Docker is the leading supplier of a containerization formatting engine and system for managing containers on their way to production. It has its own open source community, which is active in developing the code. The company is at pains to illustrate the capabilities of its Swarm orchestration product and selected a popular container blogger, Jeff Nickoloff, principal of All In Geek Consulting Services, to conduct the comparison test. Nickoloff is the author of Docker In Action, a book about best practices for using Docker. He is also a developer with experience at Arizona State University, Limelight Networks, and Amazon.com.
The Kubernetes project is popular among container users because it springs from code donated by the world's leading implementer of container use, Google.
[Want to see what an ex-Google leader of Kubernetes development said at KubeCon last November? Read Kubernetes Yields 'Operations Dividend,' Still Working on Scalability.]
"There tends to be a lot of noise around container performance. We wanted to provide some data," said Docker SVP David Messina. The results were published on the Docker website March 9, which happens to be the eve of the KubeCon gathering in London, March 10-11.
One objective of the test was to scale Docker Swarm and Kubernetes up to 1,000 nodes running 30,000 containers. The test would measure how long it took to schedule or orchestrate the 30,000 containers, and how quickly the first was up and running. A second measure would be one of how soon the whole environment was performing at what might be considered its optimum pace.
Docker's Messina said the tests were configured that way because the goal of container orchestration is the same as ordering food in a restaurant. "The goal isn't just to get your order in," he said. "The goal is to get the food on the table."
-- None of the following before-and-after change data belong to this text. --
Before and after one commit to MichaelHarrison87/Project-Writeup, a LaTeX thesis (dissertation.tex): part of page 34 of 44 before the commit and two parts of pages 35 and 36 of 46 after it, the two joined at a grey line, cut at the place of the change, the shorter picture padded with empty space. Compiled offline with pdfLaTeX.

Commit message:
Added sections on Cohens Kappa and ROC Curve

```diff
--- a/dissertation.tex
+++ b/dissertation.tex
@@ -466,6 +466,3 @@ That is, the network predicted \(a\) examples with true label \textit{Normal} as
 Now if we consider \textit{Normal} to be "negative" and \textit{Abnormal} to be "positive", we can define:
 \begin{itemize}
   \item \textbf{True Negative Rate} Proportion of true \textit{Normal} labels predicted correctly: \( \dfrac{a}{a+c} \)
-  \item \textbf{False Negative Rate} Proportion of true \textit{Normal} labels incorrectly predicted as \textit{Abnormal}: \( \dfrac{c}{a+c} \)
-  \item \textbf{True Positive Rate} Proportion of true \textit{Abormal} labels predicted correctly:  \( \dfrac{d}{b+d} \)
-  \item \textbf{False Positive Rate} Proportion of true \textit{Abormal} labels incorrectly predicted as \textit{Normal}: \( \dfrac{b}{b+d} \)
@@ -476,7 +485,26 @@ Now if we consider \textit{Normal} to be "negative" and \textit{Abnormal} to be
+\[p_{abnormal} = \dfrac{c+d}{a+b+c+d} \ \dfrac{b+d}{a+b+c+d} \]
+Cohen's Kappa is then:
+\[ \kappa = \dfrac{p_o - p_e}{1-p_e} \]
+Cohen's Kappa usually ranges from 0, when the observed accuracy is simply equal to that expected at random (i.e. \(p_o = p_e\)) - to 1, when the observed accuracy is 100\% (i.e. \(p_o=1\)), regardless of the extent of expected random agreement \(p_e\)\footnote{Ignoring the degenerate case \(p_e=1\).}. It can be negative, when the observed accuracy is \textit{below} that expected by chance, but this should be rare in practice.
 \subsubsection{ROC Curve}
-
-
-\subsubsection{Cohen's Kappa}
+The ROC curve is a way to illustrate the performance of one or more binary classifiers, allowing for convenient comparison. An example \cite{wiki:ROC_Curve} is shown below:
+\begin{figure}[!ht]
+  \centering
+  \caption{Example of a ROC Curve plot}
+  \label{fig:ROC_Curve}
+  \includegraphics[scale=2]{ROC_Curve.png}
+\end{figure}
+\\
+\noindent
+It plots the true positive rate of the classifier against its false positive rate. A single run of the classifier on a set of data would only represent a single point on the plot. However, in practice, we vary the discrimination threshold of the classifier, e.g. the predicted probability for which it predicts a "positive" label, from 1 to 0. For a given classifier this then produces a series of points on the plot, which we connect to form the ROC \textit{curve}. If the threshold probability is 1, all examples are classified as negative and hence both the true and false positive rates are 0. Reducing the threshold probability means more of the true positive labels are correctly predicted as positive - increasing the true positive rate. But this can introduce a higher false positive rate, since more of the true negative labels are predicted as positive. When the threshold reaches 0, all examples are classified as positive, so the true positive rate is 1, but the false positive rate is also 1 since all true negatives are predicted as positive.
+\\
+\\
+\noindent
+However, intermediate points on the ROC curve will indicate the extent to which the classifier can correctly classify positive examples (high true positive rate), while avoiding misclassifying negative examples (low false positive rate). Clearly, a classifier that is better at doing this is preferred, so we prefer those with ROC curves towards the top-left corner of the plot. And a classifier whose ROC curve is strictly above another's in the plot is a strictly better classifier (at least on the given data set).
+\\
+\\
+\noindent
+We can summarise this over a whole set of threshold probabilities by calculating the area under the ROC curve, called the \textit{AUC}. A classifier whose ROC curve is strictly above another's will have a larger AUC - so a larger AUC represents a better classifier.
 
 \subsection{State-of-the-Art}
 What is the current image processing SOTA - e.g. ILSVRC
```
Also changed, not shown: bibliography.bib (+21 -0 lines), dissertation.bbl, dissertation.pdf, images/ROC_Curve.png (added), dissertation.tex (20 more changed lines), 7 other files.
Nickoloff found that initiating 10% of the containers took Swarm 0.36 seconds and Kubernetes 1.99 seconds. Initiating half of them took Swam 0.41 seconds and Kubernetes, 2.05. Initiating 100% took Swarm 0.59 seconds and Kubernetes 2.73 seconds.
Messina did the math and boasted that the results mean Swarm activated the containers five times faster than Kubernetes, on average. Swarm was actually 5.5X faster for the first 10%. The gap was reduced at the 100% initiation point, with Swarm clocking in 4.6X faster than Kubernetes.
Messina focused on the ability of the orchestration system to get a large number of containers functioning efficiently in Nickoloff's tests. For Swarm, that process required an elapsed time of 18.25 seconds. For Kubernetes, Messina reported the period was 126.93 seconds. That was a measure of the time it took to interrogate each container in the environment and get a response that it was running.
Under both systems, getting containers up and running occurs so quickly, and for so many containers, that many operations managers would likely find either product acceptable under today's early phase of container implementation. As containers proliferate, and production systems come to rely on their so-called "burstablility" -- the ability to burst into operation, quickly expanding an application's compute power -- performance statistics will become more and more relevant.
Vendor-produced benchmarks always have to be taken with a grain of salt. They are not measures of how the customer's applications will run in containers. They are an abstraction, partially constructed to illustrate the strength of the vendor's product, and possibly the weaknesses of a competitor's. Docker selected a credible third party to do these tests, but the reader must remember that the tests are paid for by Docker.
Nevertheless, the Nickoloff benchmark supplies a one-mile marker that customers may use as they mix and match their assembly of container products. Docker is trying to be the one-stop shop through which customers may meet all their future container needs. Kubernetes is trying to capture and further develop Google's container orchestration expertise and apply it to general-purpose computing settings.